● **Directions**
Each line of the data below that includes the string "html" must be copied.

● **Available data**
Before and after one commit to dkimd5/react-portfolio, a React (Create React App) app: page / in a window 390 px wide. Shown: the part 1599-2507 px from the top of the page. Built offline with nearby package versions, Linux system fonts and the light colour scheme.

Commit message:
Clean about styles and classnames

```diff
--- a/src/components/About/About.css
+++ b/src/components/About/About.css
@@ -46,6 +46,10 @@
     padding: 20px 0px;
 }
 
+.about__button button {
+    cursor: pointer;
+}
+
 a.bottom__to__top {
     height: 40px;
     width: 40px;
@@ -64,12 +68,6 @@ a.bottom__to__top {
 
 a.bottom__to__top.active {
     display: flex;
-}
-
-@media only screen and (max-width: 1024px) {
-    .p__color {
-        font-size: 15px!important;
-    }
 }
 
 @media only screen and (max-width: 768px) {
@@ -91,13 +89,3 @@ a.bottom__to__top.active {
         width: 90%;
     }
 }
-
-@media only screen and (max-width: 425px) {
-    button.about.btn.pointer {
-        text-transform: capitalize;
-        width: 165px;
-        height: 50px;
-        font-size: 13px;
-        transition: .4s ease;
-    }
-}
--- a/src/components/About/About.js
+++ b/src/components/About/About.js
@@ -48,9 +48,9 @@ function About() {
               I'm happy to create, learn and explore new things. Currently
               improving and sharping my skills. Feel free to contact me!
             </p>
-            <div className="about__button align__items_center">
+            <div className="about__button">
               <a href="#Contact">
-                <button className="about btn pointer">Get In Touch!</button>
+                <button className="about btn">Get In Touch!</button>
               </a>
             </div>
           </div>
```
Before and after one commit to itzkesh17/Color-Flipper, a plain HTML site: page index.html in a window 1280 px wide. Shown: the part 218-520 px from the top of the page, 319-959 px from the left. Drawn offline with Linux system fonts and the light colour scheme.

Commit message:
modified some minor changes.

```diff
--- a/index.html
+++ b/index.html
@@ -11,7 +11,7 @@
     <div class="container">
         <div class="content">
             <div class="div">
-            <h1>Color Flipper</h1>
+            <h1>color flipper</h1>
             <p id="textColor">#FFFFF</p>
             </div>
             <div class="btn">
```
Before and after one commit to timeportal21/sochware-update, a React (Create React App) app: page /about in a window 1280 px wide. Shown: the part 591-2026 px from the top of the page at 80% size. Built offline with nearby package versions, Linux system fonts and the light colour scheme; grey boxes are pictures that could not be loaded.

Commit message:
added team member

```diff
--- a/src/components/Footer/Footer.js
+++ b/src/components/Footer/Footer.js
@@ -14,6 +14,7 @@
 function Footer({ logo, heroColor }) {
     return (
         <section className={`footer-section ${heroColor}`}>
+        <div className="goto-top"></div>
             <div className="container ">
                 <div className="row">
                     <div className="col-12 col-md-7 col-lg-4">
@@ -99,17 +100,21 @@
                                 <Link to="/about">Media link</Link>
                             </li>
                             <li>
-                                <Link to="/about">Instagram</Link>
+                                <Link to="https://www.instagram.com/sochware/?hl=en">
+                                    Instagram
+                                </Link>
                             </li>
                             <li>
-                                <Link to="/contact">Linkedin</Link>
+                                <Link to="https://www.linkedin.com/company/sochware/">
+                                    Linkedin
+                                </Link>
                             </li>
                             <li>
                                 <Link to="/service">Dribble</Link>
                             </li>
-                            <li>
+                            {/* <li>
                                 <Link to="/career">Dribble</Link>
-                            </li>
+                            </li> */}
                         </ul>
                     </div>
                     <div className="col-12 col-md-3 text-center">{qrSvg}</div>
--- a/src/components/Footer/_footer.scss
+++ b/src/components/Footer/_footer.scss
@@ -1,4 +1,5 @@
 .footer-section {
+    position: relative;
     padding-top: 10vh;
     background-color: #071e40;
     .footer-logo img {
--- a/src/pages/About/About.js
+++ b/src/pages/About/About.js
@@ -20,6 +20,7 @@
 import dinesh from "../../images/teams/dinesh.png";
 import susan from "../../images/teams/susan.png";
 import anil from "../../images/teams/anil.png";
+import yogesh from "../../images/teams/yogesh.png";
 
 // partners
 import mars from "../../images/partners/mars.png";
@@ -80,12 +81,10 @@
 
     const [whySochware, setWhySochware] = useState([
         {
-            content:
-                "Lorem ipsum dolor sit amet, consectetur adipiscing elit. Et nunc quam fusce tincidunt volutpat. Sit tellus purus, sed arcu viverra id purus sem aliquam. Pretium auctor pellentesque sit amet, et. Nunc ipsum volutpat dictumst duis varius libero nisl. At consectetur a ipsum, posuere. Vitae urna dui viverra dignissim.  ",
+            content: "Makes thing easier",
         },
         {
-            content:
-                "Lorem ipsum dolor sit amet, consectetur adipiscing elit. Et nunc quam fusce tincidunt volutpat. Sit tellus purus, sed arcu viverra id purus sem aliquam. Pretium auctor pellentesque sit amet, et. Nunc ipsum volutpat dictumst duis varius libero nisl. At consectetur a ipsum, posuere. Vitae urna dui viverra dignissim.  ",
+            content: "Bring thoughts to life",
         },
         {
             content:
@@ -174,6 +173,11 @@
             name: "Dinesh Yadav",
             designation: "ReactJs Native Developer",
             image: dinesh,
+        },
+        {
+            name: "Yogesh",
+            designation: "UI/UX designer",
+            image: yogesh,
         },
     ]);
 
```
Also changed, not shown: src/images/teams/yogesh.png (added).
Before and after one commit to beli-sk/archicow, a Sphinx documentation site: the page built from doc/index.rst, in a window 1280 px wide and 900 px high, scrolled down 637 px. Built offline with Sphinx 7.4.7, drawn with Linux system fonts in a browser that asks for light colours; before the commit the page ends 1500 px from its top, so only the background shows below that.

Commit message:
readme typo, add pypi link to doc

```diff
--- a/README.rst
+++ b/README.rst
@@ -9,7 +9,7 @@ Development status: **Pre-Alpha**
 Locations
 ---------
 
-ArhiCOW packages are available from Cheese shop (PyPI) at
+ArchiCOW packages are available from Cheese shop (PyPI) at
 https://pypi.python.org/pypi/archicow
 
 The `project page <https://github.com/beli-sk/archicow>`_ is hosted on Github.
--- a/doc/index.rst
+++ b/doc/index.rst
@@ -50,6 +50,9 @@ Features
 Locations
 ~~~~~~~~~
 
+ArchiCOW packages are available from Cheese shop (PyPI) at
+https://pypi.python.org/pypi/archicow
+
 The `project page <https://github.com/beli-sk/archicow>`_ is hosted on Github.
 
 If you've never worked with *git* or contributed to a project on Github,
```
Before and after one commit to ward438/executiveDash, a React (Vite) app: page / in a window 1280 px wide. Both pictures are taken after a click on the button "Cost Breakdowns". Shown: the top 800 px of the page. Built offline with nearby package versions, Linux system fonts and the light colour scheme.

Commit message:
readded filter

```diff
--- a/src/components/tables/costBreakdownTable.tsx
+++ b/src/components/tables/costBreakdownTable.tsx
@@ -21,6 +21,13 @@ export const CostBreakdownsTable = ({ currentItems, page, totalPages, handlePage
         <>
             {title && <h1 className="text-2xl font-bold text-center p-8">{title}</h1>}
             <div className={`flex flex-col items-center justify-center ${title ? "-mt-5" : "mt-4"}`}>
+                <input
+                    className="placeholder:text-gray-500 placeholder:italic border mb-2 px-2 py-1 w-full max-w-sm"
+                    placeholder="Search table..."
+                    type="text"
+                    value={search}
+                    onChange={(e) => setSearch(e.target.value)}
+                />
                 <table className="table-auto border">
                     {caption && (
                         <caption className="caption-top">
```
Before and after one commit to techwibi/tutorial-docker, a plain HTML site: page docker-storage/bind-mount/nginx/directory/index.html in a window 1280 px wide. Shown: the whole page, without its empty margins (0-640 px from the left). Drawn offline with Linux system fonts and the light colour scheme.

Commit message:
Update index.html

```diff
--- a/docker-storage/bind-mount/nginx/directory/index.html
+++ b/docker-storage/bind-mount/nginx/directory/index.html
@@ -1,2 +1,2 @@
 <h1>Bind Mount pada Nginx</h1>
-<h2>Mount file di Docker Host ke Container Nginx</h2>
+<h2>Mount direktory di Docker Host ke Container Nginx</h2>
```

● **Answer to the problem**
Before and after one commit to itzkesh17/Color-Flipper, a plain HTML site: page index.html in a window 1280 px wide. Shown: the part 218-520 px from the top of the page, 319-959 px from the left. Drawn offline with Linux system fonts and the light colour scheme.
--- a/index.html
+++ b/index.html
Before and after one commit to techwibi/tutorial-docker, a plain HTML site: page docker-storage/bind-mount/nginx/directory/index.html in a window 1280 px wide. Shown: the whole page, without its empty margins (0-640 px from the left). Drawn offline with Linux system fonts and the light colour scheme.
Update index.html
--- a/docker-storage/bind-mount/nginx/directory/index.html
+++ b/docker-storage/bind-mount/nginx/directory/index.html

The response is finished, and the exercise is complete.